Student and Mentor Responsibilities, Suggested Mentoring Practices
- Provide a research experience within your field.
- Discuss and evaluate progress on the student’s research project and provide insights regarding your discipline of study.
- Suggest relevant literature in the field to broaden the student’s knowledge base, a particularly important aspect of the student experience.
- Guide student creation of a professional poster and oral presentation. (All students will be expected to give an oral and poster presentation at the STEM Symposium on the final Monday night of summer program.)
- Proof and approve the final written research report! We publish the papers in A Journal of Explorations, our in-house publication; students will cite your name as the mentor. Make sure the content information is correct and that students have made acceptable conclusions within the scope of the field.
- Assure your student that success of the project is not equivalent to the hypothesis being supported. A lot of good science is really the result of “failed” experiments.
- Offer insight about the college environment: cultures, values, norms, etc., and prepare students for potential challenges and pitfalls.
- Assist the student in identifying impediments that can hinder successful completion of college.
- Tell your story. Share the highs and lows of your educational and career path. Discuss the specific challenges you have faced.
- Complete an evaluation, assessing the student’s strengths and weaknesses in the project context, evaluating mentoring experience with the student and making suggestions for academic improvement.
- Establish a project schedule with the student, breaking the larger project into small, accomplishable steps for each project day.
- Outline (write it down) and discuss the student’s responsibilities and your expectations.
- Monitor your student’s progress, particularly the writing of their paper. (The student will spend approximately 40 structured hours on his/her research project, with some of that time spent writing the paper.)
- Provide laboratory safety training specific to your lab space and establish ground rules for laboratory safety. (Students all receive basic safety training through SEM during orientation.)
- Help the student take ownership of “their” project.
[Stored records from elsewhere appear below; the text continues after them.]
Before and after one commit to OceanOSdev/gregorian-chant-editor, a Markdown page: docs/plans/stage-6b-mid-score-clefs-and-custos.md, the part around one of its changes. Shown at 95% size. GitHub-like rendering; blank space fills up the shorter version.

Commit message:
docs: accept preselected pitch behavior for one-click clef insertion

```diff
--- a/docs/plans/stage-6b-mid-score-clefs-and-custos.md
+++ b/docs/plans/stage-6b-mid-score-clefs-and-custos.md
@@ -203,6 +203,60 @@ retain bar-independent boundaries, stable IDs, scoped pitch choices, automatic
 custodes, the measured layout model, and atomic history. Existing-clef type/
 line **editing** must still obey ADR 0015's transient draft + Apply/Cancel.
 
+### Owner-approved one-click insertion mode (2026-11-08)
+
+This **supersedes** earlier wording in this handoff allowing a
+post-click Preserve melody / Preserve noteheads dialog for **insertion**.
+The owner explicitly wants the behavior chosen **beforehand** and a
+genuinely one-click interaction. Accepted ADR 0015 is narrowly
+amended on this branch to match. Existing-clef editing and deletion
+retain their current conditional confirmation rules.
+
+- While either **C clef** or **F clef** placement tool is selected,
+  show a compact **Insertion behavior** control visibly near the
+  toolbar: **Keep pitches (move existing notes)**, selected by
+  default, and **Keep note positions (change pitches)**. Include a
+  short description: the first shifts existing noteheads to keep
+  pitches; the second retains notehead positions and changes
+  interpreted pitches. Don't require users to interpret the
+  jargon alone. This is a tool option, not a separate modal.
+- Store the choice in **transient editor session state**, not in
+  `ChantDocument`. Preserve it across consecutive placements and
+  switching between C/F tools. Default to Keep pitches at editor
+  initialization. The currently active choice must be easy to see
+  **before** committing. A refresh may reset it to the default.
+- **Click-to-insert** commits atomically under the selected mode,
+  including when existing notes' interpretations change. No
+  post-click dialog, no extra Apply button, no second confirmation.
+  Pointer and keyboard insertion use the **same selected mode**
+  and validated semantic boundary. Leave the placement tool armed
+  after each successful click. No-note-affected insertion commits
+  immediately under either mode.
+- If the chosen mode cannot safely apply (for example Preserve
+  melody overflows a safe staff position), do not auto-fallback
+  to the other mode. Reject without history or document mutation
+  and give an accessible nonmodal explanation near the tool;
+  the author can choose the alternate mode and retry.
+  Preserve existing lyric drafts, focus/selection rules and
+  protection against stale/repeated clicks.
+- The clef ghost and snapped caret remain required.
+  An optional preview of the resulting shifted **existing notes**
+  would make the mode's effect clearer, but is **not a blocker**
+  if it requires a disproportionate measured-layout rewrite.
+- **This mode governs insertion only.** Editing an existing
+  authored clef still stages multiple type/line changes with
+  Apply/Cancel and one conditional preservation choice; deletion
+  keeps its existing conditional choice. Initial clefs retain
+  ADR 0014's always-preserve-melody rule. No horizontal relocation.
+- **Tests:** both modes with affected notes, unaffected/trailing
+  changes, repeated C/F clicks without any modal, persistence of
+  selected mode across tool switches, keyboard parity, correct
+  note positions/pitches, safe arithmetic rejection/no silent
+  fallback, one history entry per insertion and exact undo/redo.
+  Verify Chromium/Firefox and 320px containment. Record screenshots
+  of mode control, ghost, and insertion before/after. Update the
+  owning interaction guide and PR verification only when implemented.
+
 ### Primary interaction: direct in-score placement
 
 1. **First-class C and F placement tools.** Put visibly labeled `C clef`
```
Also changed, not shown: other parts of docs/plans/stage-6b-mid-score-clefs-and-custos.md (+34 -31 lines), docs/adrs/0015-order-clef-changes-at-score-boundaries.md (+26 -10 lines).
Respect students’ views, ideas and voice.
- Listen carefully… especially for what is NOT said.
- Be specific and be patient!
There is no single formula for good mentoring. Mentoring styles and interactions are as varied as any human relationship. Effective mentoring need not always require large amounts of time. To make the relationship meaningful and beneficial to both parties, the following practices are suggested for the mentor to initiate in order to maintain an effective mentoring relationship.
- Welcome students into your classroom/lab/work site.
- Recognize positive effort; tell the student when he/she is doing well.
- Work with the student to develop specific goals
- Encourage your student to be accountable.
- Praise the student for success. Students also need to understand that all projects will not necessarily go as planned and that they may obtain unexpected results.
- Help your students build networks/locate meaningful contacts.
- Hold high expectations.
- Challenge students to develop critical thinking skills, self-discipline, and good study habits.
- Be sensitive to different cultural backgrounds. Examine yourself for cultural biases or stereotypical thinking.
- Offer to write the student a letter of college recommendation.
• Promote academic success and build student confidence
• Build transferable knowledge and discipline-based skills
• Inform students about careers fields/disciplinary areas
• Offer students an arena to receive advice and counsel about college, such as
positive aspects, how to succeed, potential pitfalls and misconceptions
• Encourage students to pursue undergraduate and graduate study
To facilitate a mutually beneficial relationship, students also have responsibilities. Scholars should:
- Focus on the tasks assigned by the mentor.
- Ask questions.
- Take the initiative to get questions answered, issues clarified, etc.
- Acknowledge when he/she does not understand an assignment or does not know something [no one has all the answers!].
- Get to know the people working around them.
- Look, listen and learn.
- Be positive.
- Commit to being a serious research intern and student.
- Be open to the mentor’s advice and counsel.
- Prepare a final written report and oral presentation at the STEM Symposium on the final Monday night of the program.